Problem description - Copy out the data in full and exactly, passing over the pictures.

(Edit difference data)
==========

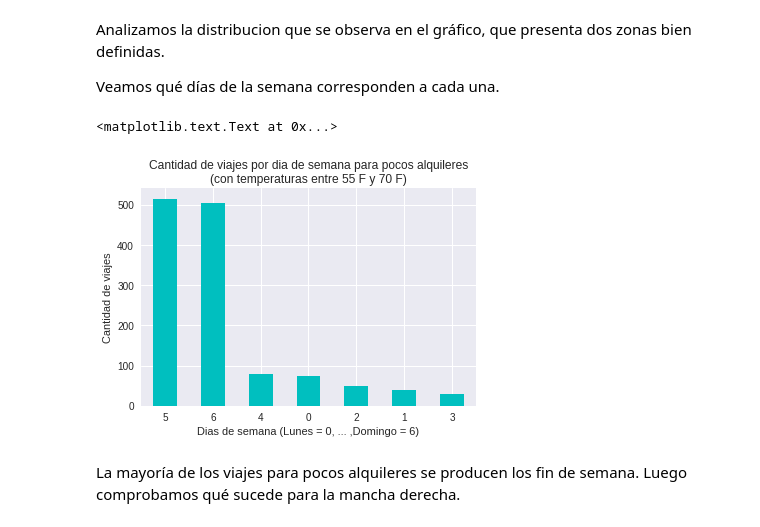
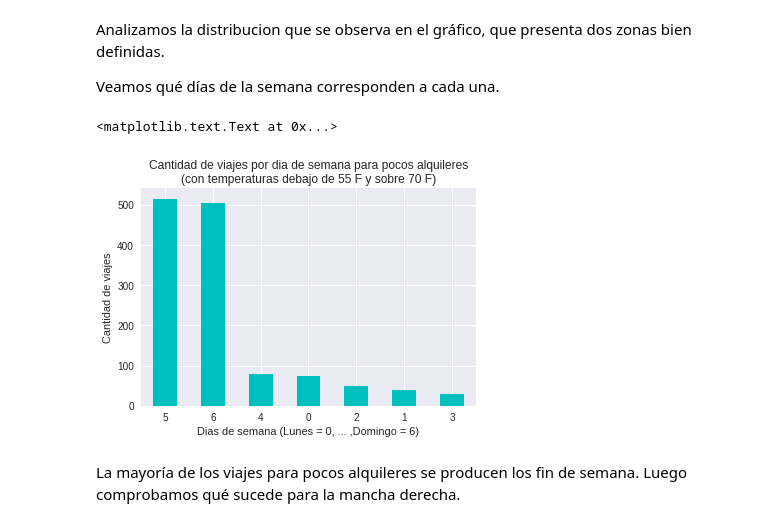
Before and after one commit to mreverter/datos-tp, a Jupyter notebook: TP1-Analisis Exploratorio.ipynb, the cells around one changed output. Cells and saved outputs as stored; diff of their text form; code cells hidden in the pictures.

```diff
--- a/TP1-Analisis Exploratorio.ipynb
+++ b/TP1-Analisis Exploratorio.ipynb
@@ -119,15 +131,15 @@ Veamos qué días de la semana corresponden a cada una.
 # %%
 weatherInfluenceDf[weatherInfluenceDf['count'] > 200][weatherInfluenceDf['count'] < 800]\
 ['date'].apply(lambda x: x.dayofweek).\
 value_counts().plot(kind='bar', color='c')
 
 plt.xlabel('Dias de semana (Lunes = 0, ... ,Domingo = 6)')
 plt.xticks(rotation=0)
 plt.ylabel('Cantidad de viajes')
-plt.title('Cantidad de viajes por dia de semana para pocos alquileres\n(con temperaturas entre 55 F y 70 F)')
+plt.title('Cantidad de viajes por dia de semana para pocos alquileres\n(con temperaturas debajo de 55 F y sobre 70 F)')
 # %% [output]
 <matplotlib.text.Text at 0x...>
-[figure, old version]
+[figure, new version]
 # %% [markdown]
 La mayoría de los viajes para pocos alquileres se producen los fin de semana.
 Luego comprobamos qué sucede para la mancha derecha.
```
Also changed, not shown: parts of 53 cells of this notebook.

==========

Solution for this exercise -
Before and after one commit to mreverter/datos-tp, a Jupyter notebook: TP1-Analisis Exploratorio.ipynb, the cells around one changed output. Cells and saved outputs as stored; diff of their text form; code cells hidden in the pictures.

```diff
--- a/TP1-Analisis Exploratorio.ipynb
+++ b/TP1-Analisis Exploratorio.ipynb
@@ -119,15 +131,15 @@ Veamos qué días de la semana corresponden a cada una.
 # %%
 weatherInfluenceDf[weatherInfluenceDf['count'] > 200][weatherInfluenceDf['count'] < 800]\
 ['date'].apply(lambda x: x.dayofweek).\
 value_counts().plot(kind='bar', color='c')
 
 plt.xlabel('Dias de semana (Lunes = 0, ... ,Domingo = 6)')
 plt.xticks(rotation=0)
 plt.ylabel('Cantidad de viajes')
-plt.title('Cantidad de viajes por dia de semana para pocos alquileres\n(con temperaturas entre 55 F y 70 F)')
+plt.title('Cantidad de viajes por dia de semana para pocos alquileres\n(con temperaturas debajo de 55 F y sobre 70 F)')
 # %% [output]
 <matplotlib.text.Text at 0x...>
-[figure, old version]
+[figure, new version]
 # %% [markdown]
 La mayoría de los viajes para pocos alquileres se producen los fin de semana.
 Luego comprobamos qué sucede para la mancha derecha.
```
Also changed, not shown: parts of 53 cells of this notebook.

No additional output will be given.